Jia’s research focuses on coupled ice-ocean modeling from coastal to basin scales in the Arctic and the Great Lakes, polar and subpolar (including the Great Lakes) climate change, ocean dynamics, and numerical modeling of coupled biological-physical system. Jia has developed a coupled ice-ocean model (CIOM) based on POM in the Arctic and Bering seas, which has also been applied to the Great Lakes, and further to the Great Lakes Coastal Forecast System (GLCFS) for 5-day ice forecasts.
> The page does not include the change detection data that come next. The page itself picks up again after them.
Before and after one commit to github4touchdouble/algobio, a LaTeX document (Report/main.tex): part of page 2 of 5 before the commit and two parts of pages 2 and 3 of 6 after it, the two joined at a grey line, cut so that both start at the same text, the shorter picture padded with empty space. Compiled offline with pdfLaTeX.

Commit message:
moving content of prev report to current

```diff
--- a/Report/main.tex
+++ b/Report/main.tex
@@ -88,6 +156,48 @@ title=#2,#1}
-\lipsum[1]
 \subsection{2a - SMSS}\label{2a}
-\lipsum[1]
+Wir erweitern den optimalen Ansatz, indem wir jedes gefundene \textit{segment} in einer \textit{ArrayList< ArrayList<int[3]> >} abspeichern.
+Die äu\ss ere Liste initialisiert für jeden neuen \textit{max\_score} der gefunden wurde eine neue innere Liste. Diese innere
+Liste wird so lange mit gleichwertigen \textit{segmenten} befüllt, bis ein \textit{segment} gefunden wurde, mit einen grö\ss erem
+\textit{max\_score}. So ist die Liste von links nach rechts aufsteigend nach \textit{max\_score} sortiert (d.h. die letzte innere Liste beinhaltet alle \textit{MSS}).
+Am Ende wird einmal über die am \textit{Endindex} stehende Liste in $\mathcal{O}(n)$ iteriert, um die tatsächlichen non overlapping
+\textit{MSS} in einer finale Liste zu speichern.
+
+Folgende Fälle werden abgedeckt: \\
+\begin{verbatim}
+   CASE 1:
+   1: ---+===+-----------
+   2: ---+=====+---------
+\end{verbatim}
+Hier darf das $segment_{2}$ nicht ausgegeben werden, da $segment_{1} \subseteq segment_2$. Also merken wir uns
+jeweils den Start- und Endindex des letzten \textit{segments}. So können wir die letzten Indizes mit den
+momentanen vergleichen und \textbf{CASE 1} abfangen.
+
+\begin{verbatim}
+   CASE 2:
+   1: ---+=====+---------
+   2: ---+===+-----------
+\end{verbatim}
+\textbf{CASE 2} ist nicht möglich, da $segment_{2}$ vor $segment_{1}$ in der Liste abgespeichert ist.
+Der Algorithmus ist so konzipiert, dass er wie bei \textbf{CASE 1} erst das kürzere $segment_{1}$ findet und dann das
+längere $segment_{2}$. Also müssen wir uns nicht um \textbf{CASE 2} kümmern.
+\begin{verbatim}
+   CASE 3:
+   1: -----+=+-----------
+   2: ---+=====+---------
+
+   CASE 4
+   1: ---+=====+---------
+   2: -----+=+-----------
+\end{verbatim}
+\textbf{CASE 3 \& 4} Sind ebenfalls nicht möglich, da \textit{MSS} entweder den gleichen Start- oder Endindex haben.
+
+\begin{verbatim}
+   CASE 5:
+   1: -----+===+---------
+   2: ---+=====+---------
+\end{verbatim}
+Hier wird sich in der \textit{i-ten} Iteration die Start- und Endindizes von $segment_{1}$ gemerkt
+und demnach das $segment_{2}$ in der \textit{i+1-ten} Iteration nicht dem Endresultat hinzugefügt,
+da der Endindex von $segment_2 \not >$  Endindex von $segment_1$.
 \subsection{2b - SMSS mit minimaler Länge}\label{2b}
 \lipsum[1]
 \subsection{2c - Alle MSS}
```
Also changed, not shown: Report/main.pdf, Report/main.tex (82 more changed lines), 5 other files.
He also conducted research on the relationship between Arctic and Great Lakes ice and the atmospheric teleconnection patterns.
Philip is the branch chief of the Integrated Physical and Ecological Modeling and Forecasting (IPEMF) branch at the NOAA Great Lakes Environmental Research Laboratory (GLERL) in Ann Arbor Michigan. He also serves as NOAA/NESDIS CoastWatch manager in the Great Lakes region. His research interests include operational coastal forecasting systems, hydrodynamic modeling, satellite remote sensing, data assimilation and Geographic Information Systems (GIS). Philip received both M.S. and Ph.D. degrees from the Civil and Environmental Engineering Department at The Ohio State University. He also received an MBA degree from Tulane University. Prior to joining NOAA, he was an oceanographer conducting research on coupled ocean models at the U.S. Naval Research Laboratory at NASA Stennis Space Center. Philip holds a patent for inventing an automated method for predicting tidal heights and currents in coastal and estuarine zones. He is also a licensed professional engineer in State of Ohio and adjunct faculty member of six universities.